▸ Exercise objective:
Only the pictures are to be left out; set down the rest of the records exactly.

───── Supplied material

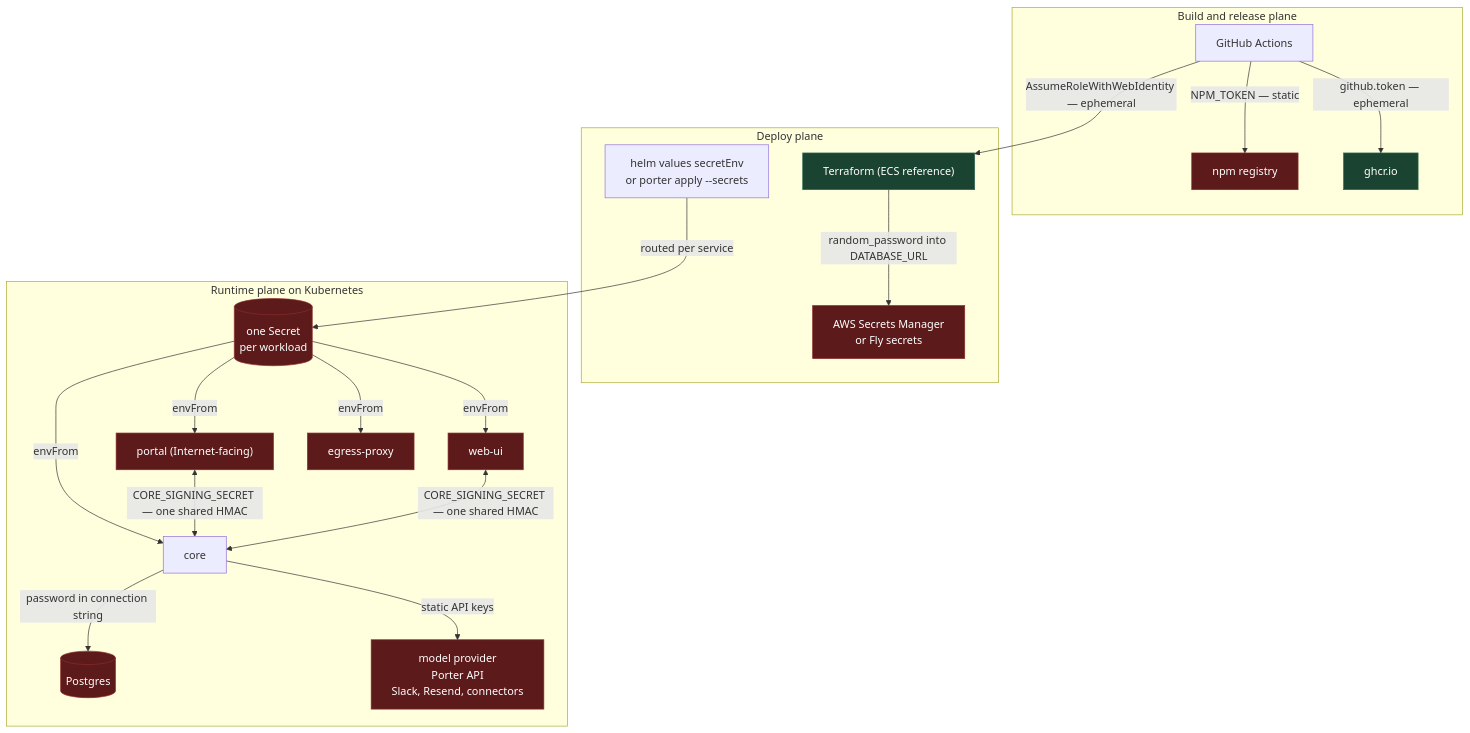
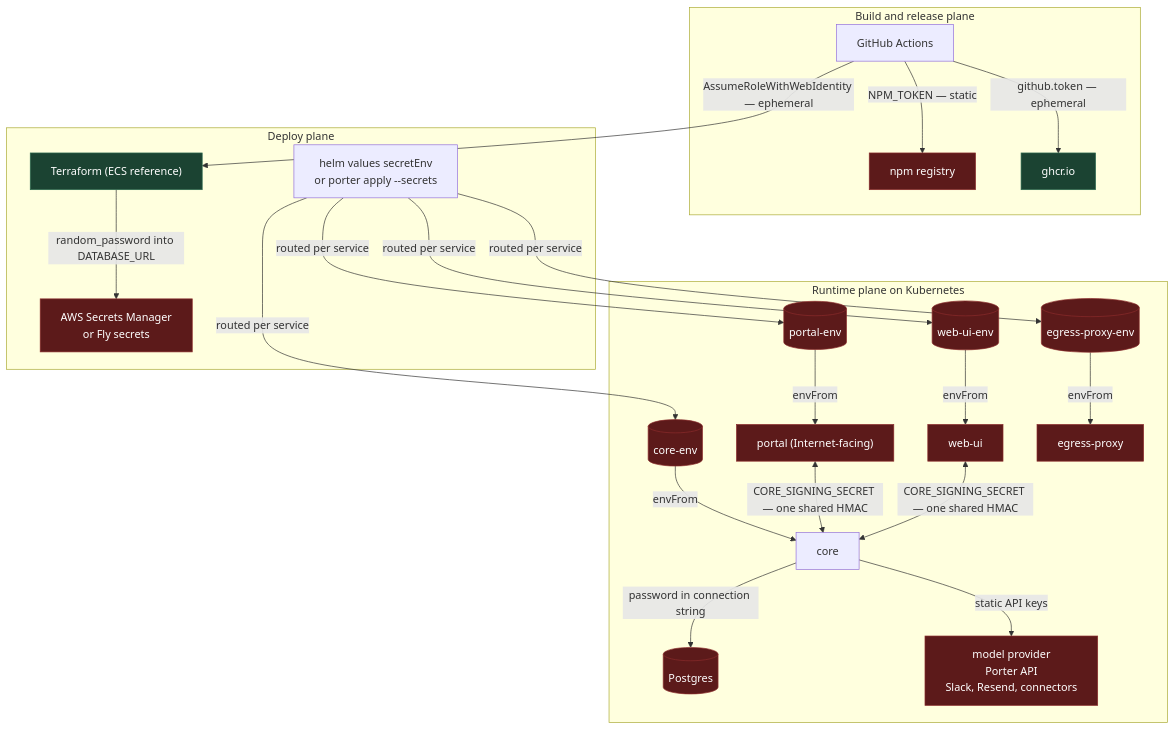
One commit to agentsky/qm changed the first of 5 diagrams in deploy/layers/agentsky/docs/secretless.md. Above: the diagram before and after it, drawn with Mermaid. The commit also changed other lines of this file and 1 other file, not shown here.

````diff
--- a/deploy/layers/agentsky/docs/secretless.md
+++ b/deploy/layers/agentsky/docs/secretless.md
@@ -87,43 +87,49 @@
 ```mermaid
 graph TB
   subgraph Build["Build and release plane"]
     GHA["GitHub Actions"]
     NPM["npm registry"]
     GHCR["ghcr.io"]
   end
 
   subgraph Deploy["Deploy plane"]
     Helm["helm values secretEnv<br/>or porter apply --secrets"]
     TF["Terraform (ECS reference)"]
     SM["AWS Secrets Manager<br/>or Fly secrets"]
   end
 
   subgraph Runtime["Runtime plane on Kubernetes"]
-    Sec[("one Secret<br/>per workload")]
+    SecC[("core-env")]
+    SecP[("portal-env")]
+    SecW[("web-ui-env")]
+    SecE[("egress-proxy-env")]
     Core["core"]
     Portal["portal (Internet-facing)"]
     Web["web-ui"]
     Egress["egress-proxy"]
     PG[("Postgres")]
     Vendors["model provider<br/>Porter API<br/>Slack, Resend, connectors"]
   end
 
   GHA -->|"github.token — ephemeral"| GHCR
   GHA -->|"NPM_TOKEN — static"| NPM
   GHA -->|"AssumeRoleWithWebIdentity — ephemeral"| TF
   TF -->|"random_password into DATABASE_URL"| SM
-  Helm -->|"routed per service"| Sec
-  Sec -->|"envFrom"| Core
-  Sec -->|"envFrom"| Portal
-  Sec -->|"envFrom"| Web
-  Sec -->|"envFrom"| Egress
+    Helm -->|"routed per service"| SecC
+  Helm -->|"routed per service"| SecP
+  Helm -->|"routed per service"| SecW
+  Helm -->|"routed per service"| SecE
+  SecC -->|"envFrom"| Core
+  SecP -->|"envFrom"| Portal
+  SecW -->|"envFrom"| Web
+  SecE -->|"envFrom"| Egress
   Portal <-->|"CORE_SIGNING_SECRET — one shared HMAC"| Core
   Web <-->|"CORE_SIGNING_SECRET — one shared HMAC"| Core
   Core -->|"password in connection string"| PG
   Core -->|"static API keys"| Vendors
 
   classDef good fill:#1b4332,stroke:#2d6a4f,color:#fff
   classDef bad fill:#5c1a1a,stroke:#8b2c2c,color:#fff
   class GHCR,TF good
-  class NPM,SM,Sec,PG,Vendors,Portal,Web,Egress bad
+  class NPM,SM,SecC,SecP,SecW,SecE,PG,Vendors,Portal,Web,Egress bad
 ```
````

──────────

▸ Solution to the exercise:
One commit to agentsky/qm changed the first of 5 diagrams in deploy/layers/agentsky/docs/secretless.md. Above: the diagram before and after it, drawn with Mermaid. The commit also changed other lines of this file and 1 other file, not shown here.

````diff
--- a/deploy/layers/agentsky/docs/secretless.md
+++ b/deploy/layers/agentsky/docs/secretless.md
@@ -87,43 +87,49 @@
 ```mermaid
 graph TB
   subgraph Build["Build and release plane"]
     GHA["GitHub Actions"]
     NPM["npm registry"]
     GHCR["ghcr.io"]
   end
 
   subgraph Deploy["Deploy plane"]
     Helm["helm values secretEnv<br/>or porter apply --secrets"]
     TF["Terraform (ECS reference)"]
     SM["AWS Secrets Manager<br/>or Fly secrets"]
   end
 
   subgraph Runtime["Runtime plane on Kubernetes"]
-    Sec[("one Secret<br/>per workload")]
+    SecC[("core-env")]
+    SecP[("portal-env")]
+    SecW[("web-ui-env")]
+    SecE[("egress-proxy-env")]
     Core["core"]
     Portal["portal (Internet-facing)"]
     Web["web-ui"]
     Egress["egress-proxy"]
     PG[("Postgres")]
     Vendors["model provider<br/>Porter API<br/>Slack, Resend, connectors"]
   end
 
   GHA -->|"github.token — ephemeral"| GHCR
   GHA -->|"NPM_TOKEN — static"| NPM
   GHA -->|"AssumeRoleWithWebIdentity — ephemeral"| TF
   TF -->|"random_password into DATABASE_URL"| SM
-  Helm -->|"routed per service"| Sec
-  Sec -->|"envFrom"| Core
-  Sec -->|"envFrom"| Portal
-  Sec -->|"envFrom"| Web
-  Sec -->|"envFrom"| Egress
+    Helm -->|"routed per service"| SecC
+  Helm -->|"routed per service"| SecP
+  Helm -->|"routed per service"| SecW
+  Helm -->|"routed per service"| SecE
+  SecC -->|"envFrom"| Core
+  SecP -->|"envFrom"| Portal
+  SecW -->|"envFrom"| Web
+  SecE -->|"envFrom"| Egress
   Portal <-->|"CORE_SIGNING_SECRET — one shared HMAC"| Core
   Web <-->|"CORE_SIGNING_SECRET — one shared HMAC"| Core
   Core -->|"password in connection string"| PG
   Core -->|"static API keys"| Vendors
 
   classDef good fill:#1b4332,stroke:#2d6a4f,color:#fff
   classDef bad fill:#5c1a1a,stroke:#8b2c2c,color:#fff
   class GHCR,TF good
-  class NPM,SM,Sec,PG,Vendors,Portal,Web,Egress bad
+  class NPM,SM,SecC,SecP,SecW,SecE,PG,Vendors,Portal,Web,Egress bad
 ```
````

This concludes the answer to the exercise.